Records from a data source
★ ★ ★
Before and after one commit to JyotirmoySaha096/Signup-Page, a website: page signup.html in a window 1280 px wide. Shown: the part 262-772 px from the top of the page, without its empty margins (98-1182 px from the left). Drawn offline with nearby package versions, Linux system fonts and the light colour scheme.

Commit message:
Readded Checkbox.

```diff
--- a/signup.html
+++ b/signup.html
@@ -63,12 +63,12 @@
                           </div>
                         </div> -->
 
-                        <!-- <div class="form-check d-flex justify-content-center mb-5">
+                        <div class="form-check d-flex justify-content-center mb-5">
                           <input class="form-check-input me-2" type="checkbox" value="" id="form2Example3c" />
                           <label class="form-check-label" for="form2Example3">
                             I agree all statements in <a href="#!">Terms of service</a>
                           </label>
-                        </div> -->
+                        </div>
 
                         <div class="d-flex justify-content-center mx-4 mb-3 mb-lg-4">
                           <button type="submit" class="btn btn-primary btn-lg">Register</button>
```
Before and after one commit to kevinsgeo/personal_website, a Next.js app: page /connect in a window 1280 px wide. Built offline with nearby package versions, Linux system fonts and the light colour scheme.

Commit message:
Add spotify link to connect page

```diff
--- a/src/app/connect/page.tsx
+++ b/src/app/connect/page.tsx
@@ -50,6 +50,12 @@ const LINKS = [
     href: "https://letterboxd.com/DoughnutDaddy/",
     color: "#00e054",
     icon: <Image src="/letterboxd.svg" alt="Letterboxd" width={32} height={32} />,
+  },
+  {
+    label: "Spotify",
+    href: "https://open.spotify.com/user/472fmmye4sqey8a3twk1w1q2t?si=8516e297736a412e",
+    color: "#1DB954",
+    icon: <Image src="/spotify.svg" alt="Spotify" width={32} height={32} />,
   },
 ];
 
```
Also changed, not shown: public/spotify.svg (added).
★ ★ ★
▶ **ACTIVITY**
Print the records above exactly as they appear.

▶ **YOUR RESPONSE**
Before and after one commit to JyotirmoySaha096/Signup-Page, a website: page signup.html in a window 1280 px wide. Shown: the part 262-772 px from the top of the page, without its empty margins (98-1182 px from the left). Drawn offline with nearby package versions, Linux system fonts and the light colour scheme.

Commit message:
Readded Checkbox.

```diff
--- a/signup.html
+++ b/signup.html
@@ -63,12 +63,12 @@
                           </div>
                         </div> -->
 
-                        <!-- <div class="form-check d-flex justify-content-center mb-5">
+                        <div class="form-check d-flex justify-content-center mb-5">
                           <input class="form-check-input me-2" type="checkbox" value="" id="form2Example3c" />
                           <label class="form-check-label" for="form2Example3">
                             I agree all statements in <a href="#!">Terms of service</a>
                           </label>
-                        </div> -->
+                        </div>
 
                         <div class="d-flex justify-content-center mx-4 mb-3 mb-lg-4">
                           <button type="submit" class="btn btn-primary btn-lg">Register</button>
```
Before and after one commit to kevinsgeo/personal_website, a Next.js app: page /connect in a window 1280 px wide. Built offline with nearby package versions, Linux system fonts and the light colour scheme.

Commit message:
Add spotify link to connect page

```diff
--- a/src/app/connect/page.tsx
+++ b/src/app/connect/page.tsx
@@ -50,6 +50,12 @@ const LINKS = [
     href: "https://letterboxd.com/DoughnutDaddy/",
     color: "#00e054",
     icon: <Image src="/letterboxd.svg" alt="Letterboxd" width={32} height={32} />,
+  },
+  {
+    label: "Spotify",
+    href: "https://open.spotify.com/user/472fmmye4sqey8a3twk1w1q2t?si=8516e297736a412e",
+    color: "#1DB954",
+    icon: <Image src="/spotify.svg" alt="Spotify" width={32} height={32} />,
   },
 ];
 
```
Also changed, not shown: public/spotify.svg (added).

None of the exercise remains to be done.